Where is Sombath?
Forced or enforced disappearance is not a new phenomenon in Southeast Asia. In the Philippines hundreds of people involuntarily disappeared during the brutal martial law regime. In Indonesia, a number of political activists were abducted during the turbulent years leading up to the fall of Suharto. In Thailand, it has been nine long years since human rights lawyer Somchai Neelaphaijit went missing. Two days from now it will be the fourth month since Sombath Somphone, or Uncle Bath to the young activists in the region, was abducted. The list goes on and on without end in sight.

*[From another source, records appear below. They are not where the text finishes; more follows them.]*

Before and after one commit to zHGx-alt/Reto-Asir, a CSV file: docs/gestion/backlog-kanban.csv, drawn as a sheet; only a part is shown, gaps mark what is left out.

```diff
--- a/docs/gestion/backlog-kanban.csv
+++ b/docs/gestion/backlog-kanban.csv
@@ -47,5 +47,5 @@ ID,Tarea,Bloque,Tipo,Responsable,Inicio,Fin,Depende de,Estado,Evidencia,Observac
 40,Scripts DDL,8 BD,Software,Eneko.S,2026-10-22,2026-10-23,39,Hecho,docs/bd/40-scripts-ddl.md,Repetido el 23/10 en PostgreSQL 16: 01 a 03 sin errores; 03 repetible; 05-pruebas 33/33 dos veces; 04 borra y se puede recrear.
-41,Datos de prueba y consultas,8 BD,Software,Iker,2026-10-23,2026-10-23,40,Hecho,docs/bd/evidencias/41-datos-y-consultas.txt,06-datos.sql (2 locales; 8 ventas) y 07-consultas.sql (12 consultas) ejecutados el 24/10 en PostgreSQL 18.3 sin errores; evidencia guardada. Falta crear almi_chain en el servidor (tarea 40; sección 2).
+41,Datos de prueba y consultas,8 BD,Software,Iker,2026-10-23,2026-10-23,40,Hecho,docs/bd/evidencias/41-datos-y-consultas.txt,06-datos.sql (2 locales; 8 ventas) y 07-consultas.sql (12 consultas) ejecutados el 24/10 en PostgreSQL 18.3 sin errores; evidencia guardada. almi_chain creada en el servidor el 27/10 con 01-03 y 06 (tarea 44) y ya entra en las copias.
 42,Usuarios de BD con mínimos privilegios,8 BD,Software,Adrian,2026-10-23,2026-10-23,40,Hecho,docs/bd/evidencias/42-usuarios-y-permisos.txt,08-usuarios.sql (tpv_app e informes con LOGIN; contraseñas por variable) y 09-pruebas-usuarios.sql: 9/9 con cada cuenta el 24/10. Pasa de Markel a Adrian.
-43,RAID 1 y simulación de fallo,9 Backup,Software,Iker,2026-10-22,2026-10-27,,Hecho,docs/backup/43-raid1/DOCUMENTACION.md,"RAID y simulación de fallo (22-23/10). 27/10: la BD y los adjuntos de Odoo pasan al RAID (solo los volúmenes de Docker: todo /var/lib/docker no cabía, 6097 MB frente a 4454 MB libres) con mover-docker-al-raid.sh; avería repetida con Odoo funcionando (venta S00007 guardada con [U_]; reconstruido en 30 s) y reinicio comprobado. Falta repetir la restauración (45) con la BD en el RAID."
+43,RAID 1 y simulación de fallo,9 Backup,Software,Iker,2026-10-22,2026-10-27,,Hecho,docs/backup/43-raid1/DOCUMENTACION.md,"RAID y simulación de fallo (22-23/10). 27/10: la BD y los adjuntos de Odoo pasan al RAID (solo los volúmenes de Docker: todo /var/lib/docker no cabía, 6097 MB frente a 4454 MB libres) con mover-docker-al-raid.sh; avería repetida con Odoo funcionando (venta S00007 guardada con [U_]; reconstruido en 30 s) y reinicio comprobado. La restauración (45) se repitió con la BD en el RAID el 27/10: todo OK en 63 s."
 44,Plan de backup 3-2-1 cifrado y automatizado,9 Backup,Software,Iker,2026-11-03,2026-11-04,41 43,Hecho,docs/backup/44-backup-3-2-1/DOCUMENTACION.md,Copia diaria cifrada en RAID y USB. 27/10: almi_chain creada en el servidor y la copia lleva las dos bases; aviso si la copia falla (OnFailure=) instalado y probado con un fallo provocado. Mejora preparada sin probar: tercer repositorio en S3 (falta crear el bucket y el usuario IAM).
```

In observance of holy week, the Families of Victims of Involuntary Disappearance (FIND) in the Phils. holds its annual Calvary of Injustice. Using the 7 last words of Christ for reflection, friends and families of the disappeared remember their loved ones, their own pains, struggles and hopes. Becky Lozada of the Phil. Coalition for the International Criminal Court remembers Lao activist Sombath Somphone in her reflections on "I am thirsty." Children of the disappeared tell their stories through dance.
by Focus on the Global South
The European Parliament,
– having regard to its previous resolutions on Laos,
– having regard to the statement of 21 December 2012 by the spokesperson of the UN High Commissioner for Human Rights on Laos,
– having regard to the statement of 21 December 2012 by the spokesperson of High Representative Catherine Ashton on the disappearance of Sombath Somphone in Laos,
To sign this statement, kindly send your email to email@example.com
February 3, 2013
Minister of The Prime Minister’s OfficePresident of The National AssemblyMinister of Foreign AffairsMinister of Public Security
Vientiane, Lao Peoples’ Democratic Republic
CC: ASEAN Secretary General; ASEAN Intergovernmental Commission on Human Rights; EU Subcommittee on Human Rights